Proposed changes to unclaimed money

Introduction

1. The Government is proposing to make changes to the Unclaimed Money Act 1971 (the Act), with the aim of:

  • making it easier for people to claim amounts held in defunct accounts; and
  • reducing the administration costs for organisations holding unclaimed money.

2. The Act governs the administration of money held by an entity which cannot be attributed to an owner after a certain period has passed (the length of time varies and is either six or 25 years).

3. Inland Revenue’s Business Transformation April 2021 release offers an opportunity to modernise and simplify the administrative processes which underlie the operation of the Act.

Why the Government is considering changing the Act

4. A range of entities can hold unclaimed money. This includes banks, building societies, auctioneers, real estate agents, accountants, and motor vehicle traders.

5. While the Act establishes a process for owners to reclaim their unclaimed money, the Act has become out of date in many areas. For example, the Act requires holders of unclaimed money to maintain a physical register that contains the details of unclaimed money arising over the previous year and to make this register available for inspection at their head office in New Zealand. In the digital age this may now be an onerous requirement for many businesses.

6. Holders of unclaimed money are also required to retain unclaimed money for several years before sending it to Inland Revenue.

The proposed changes

7. The Government is considering several proposals that would allow it to more efficiently administer unclaimed money, including:

  • Reducing the period of time that money must sit in an account before it is deemed unclaimed. Currently this period is either six or 25 years, depending on the nature of the account.
  • Removing the requirement for unclaimed money holders to:
    • Hold unclaimed money and associated information for an extended period after the funds become unclaimed money. Instead, unclaimed money could be transferred to Inland Revenue more quickly, or even immediately (this would effectively make Inland Revenue the first point of contact for many unclaimed money claimants).
    • Keep a register of unclaimed money at their head offices. Instead, this could be held electronically (if a register is still required).
    • Provide occupation information for owners of unclaimed money. Instead, it would be more useful for holders of unclaimed money to provide IRD numbers and any other information that would improve Inland Revenue’s ability to verify a claimant’s identity.
    • Make detailed information about unclaimed money publicly available on their register. Instead, disclosure requirements could be reduced. This would improve privacy and reduce the risk of fraudulent claims.
  • Reviewing the threshold for unclaimed money (currently $100). This threshold could either be raised to reduce compliance costs for unclaimed money holders, or, alternatively, reduced to zero.
  • Considering a time bar for claiming unclaimed money. Currently there is no time bar in place. This means that claims for unclaimed money can theoretically be made for all periods going back to the first unclaimed money record.
  • Defining the Act as an Inland Revenue Act under the Tax Administration Act 1994. This would allow Inland Revenue to use the information that it holds to improve its matching ability and reduce its administration costs.
  • Requiring unclaimed money holders to provide unclaimed money information and funds to Inland Revenue electronically and in a standard format. This would reduce Inland Revenue’s administration costs by improving the matching of unclaimed money with potential owners in Inland Revenue’s systems and reducing the amount of manual processing required.

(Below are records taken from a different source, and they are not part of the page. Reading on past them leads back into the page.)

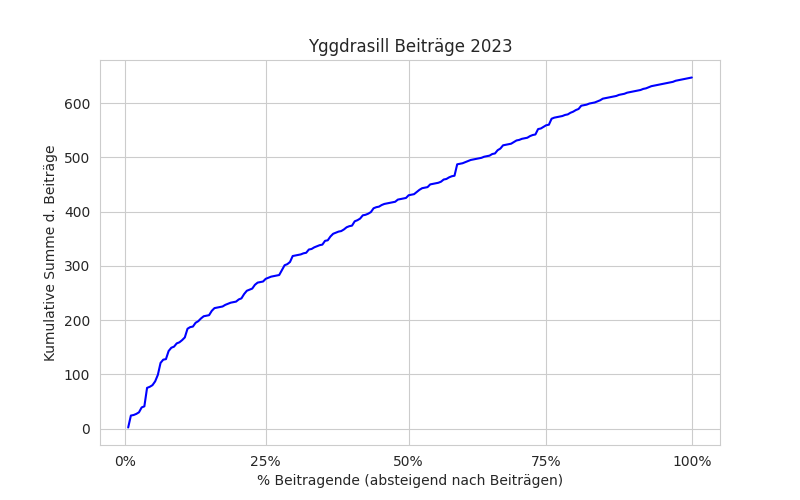
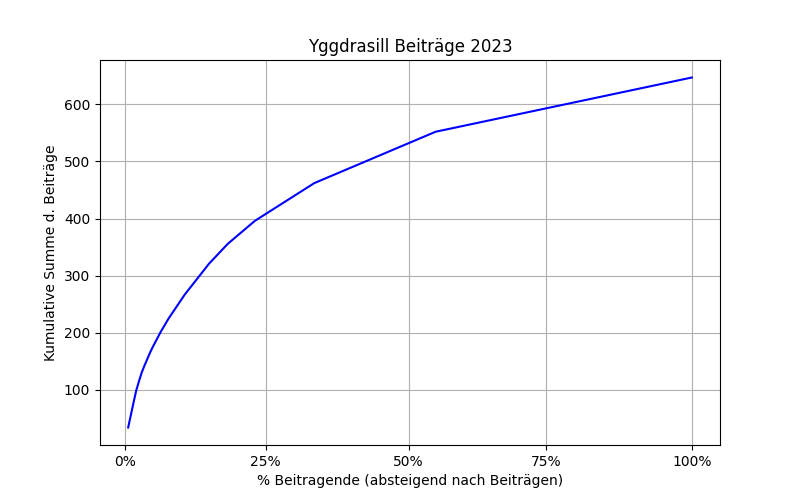
ygg2023

diff --git a/short_articles/ygg_2023/yggdrasill2023.md b/short_articles/ygg_2023/yggdrasill2023.md
@@ -59,7 +59,7 @@ Bei dem zweithäufigsten Thema "Religionswissenschaftliche Lehre und KI" ging es
 Beim dritten Thema "Déjà-vu: Zeugen Jehovas und Sektendebatte" war der Ausgangspunkt die Tat eines Amokläufers, die in überregionalen Medien im Kontext der "Zeugen Jehovas" als negativ bewerteter "Sekte" diskutiert und eingeordnet wurde. Dies wurde als Ausgangspunkt genommen, allgemein über den Sektenbegriff und die (nicht-religionswissenschaftliche) pejorative Darstellung von religiösen Gruppierungen und Minderheiten in der Gesellschaft zu diskutieren. Bezeichnend ist, dass aus einer textstatistischen Perspektive Begriffe aus dem Bereich der Gewalt dominierten, darunter "Täter", "Gewalt", "Opfer", "Terrorismus" und "Mord".
 
 ### Anzahl der Beitragenden
-Der automatisierten Auswertung zufolge wurden Beiträge von **210** verschiedenen E-Mail Adressen gesendet. Dies entspricht jedoch *nicht* 210 individuellen Beitragenden, da einige Personen Beiträge von unterschiedlichen Mailadressen gesendet haben. Im Falle von 210 Personen würde dies einem durchschnittlichen Beitragsmenge von ca. 3 Posts/Person entsprechen. Der folgende Plot mit der kumulativen Summe der Beiträge/Person (absteigend beginnend mit der Person bzw. Mailadresse mit den meisten Beiträgen) zeigt jedoch, dass knapp ein Drittel der Beitragenden/Adressen die Hälfte aller Beiträge auf Yggdrasill veröffentlicht hat, was in Anbetracht der absoluten Zahlen (ca. 69 Personen bzw. Adressen) auf eine recht große Community verweist, die keineswegs nur aus wenigen Power-Beitragenden besteht.
+Der automatisierten Auswertung zufolge wurden Beiträge von **210** verschiedenen E-Mail Adressen gesendet. Dies entspricht jedoch *nicht* 210 individuellen Beitragenden, da einige Personen Beiträge von unterschiedlichen Mailadressen gesendet haben. Im Falle von 210 Personen würde dies einem durchschnittlichen Beitragsmenge von ca. 3 Posts/Person entsprechen. Der folgende Plot mit der kumulativen Summe der Beiträge/Person (absteigend beginnend mit der Person bzw. Mailadresse mit den meisten Beiträgen) zeigt jedoch, dass knapp ein Viertel der Beitragenden/Adressen beinahe zwei Drittel aller Beiträge auf Yggdrasill veröffentlicht hat, was in Anbetracht der absoluten Zahlen (ca. 52 Personen bzw. Adressen) auf eine recht große Community verweist, die keineswegs nur aus wenigen Power-Beitragenden besteht.
 
 ![Kumulative Summe der Beiträge auf Yggdrasill 2023.](cumsum_2023.png)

Next steps

8. Inland Revenue officials have identified several unclaimed money holders and are seeking their views on the proposed changes.

9. The Government also welcomes submissions on the proposals from other interested parties.

Making a submission

10. The closing date for submissions is 28 February 2020.

11. Send your submission by email to [email protected] with “Unclaimed money” in the subject line.

12. Alternatively, send your submission by post to:

Unclaimed money
C/- Deputy Commissioner, Policy and Strategy
Inland Revenue Department
PO Box 2198
Wellington 6140

13. We may receive requests about unclaimed money under the Official Information Act 1982, including requests for copies of submissions. Any information withheld will be decided using this Act. Please let us know in your submission if there is anything that you wish to withhold.

Question and answer

Q. I think I may have unclaimed money owing to me. What do I do?

A. Inland Revenue maintains a database of the names of individuals and entities that are owed unclaimed money.

People who believe they are the owners of unclaimed money should send their full name, address, IRD number, and proof of identity to [email protected]

For more information see https://www.classic.ird.govt.nz/unclaimed-money/.